_TASK INSTRUCTIONS:_
Which lines below mention "click"? Pick each one out.
******
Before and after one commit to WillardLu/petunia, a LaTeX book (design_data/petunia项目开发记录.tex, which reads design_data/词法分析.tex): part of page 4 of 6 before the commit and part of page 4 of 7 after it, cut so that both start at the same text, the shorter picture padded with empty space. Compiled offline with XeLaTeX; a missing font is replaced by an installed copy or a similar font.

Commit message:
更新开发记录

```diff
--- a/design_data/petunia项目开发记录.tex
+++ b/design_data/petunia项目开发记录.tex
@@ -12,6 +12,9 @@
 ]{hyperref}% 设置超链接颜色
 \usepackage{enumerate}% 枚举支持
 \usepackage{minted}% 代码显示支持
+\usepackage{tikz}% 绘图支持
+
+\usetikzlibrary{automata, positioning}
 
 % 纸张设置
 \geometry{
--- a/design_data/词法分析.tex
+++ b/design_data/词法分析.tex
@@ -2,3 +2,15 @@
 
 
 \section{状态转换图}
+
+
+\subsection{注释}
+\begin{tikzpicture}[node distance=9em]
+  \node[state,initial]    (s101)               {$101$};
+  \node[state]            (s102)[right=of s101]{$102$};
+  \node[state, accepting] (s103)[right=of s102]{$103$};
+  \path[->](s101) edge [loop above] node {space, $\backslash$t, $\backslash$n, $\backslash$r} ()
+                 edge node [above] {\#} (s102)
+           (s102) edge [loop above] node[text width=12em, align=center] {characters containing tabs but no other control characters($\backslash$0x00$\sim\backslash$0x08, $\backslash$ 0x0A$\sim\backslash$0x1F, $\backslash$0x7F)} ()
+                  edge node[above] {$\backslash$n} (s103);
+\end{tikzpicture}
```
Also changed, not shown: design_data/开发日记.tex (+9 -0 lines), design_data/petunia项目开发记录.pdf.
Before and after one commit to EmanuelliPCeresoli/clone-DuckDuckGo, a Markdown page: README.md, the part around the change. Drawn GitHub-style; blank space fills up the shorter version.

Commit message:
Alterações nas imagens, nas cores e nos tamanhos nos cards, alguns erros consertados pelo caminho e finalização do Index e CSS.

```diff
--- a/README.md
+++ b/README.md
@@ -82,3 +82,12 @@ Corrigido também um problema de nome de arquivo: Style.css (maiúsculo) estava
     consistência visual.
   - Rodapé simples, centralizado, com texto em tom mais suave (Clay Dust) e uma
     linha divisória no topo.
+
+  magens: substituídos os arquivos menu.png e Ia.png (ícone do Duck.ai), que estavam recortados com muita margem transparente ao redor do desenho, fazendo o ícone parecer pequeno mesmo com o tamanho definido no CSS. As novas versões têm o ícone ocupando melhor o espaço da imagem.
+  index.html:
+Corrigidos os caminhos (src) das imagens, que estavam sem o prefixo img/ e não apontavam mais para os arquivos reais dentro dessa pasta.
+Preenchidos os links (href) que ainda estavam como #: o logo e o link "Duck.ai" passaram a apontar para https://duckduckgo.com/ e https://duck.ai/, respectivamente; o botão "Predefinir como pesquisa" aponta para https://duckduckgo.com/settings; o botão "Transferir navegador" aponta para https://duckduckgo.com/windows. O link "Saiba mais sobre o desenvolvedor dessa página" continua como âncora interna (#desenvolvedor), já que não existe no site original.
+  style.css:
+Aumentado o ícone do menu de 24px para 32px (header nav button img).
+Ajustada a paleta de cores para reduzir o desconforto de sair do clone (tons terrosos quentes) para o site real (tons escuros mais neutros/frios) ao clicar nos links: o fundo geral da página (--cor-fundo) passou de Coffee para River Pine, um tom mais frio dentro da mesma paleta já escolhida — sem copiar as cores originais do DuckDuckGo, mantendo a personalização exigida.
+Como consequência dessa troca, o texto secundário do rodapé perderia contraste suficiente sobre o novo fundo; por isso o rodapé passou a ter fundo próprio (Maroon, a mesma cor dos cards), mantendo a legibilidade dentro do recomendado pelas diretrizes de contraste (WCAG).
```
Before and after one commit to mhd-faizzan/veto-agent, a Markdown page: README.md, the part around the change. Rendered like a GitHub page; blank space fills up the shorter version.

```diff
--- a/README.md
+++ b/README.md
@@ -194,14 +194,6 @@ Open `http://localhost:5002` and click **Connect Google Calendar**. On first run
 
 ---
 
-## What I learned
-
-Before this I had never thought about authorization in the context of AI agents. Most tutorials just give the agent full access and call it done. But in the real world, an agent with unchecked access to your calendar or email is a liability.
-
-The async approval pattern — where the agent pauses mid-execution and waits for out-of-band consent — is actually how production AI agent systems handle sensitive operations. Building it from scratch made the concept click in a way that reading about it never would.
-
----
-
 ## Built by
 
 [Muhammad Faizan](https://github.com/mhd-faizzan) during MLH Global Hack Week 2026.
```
******
_ANSWER TO THIS PROBLEM:_
@@ -194,14 +194,6 @@ Open `http://localhost:5002` and click **Connect Google Calendar**. On first run
-The async approval pattern — where the agent pauses mid-execution and waits for out-of-band consent — is actually how production AI agent systems handle sensitive operations. Building it from scratch made the concept click in a way that reading about it never would.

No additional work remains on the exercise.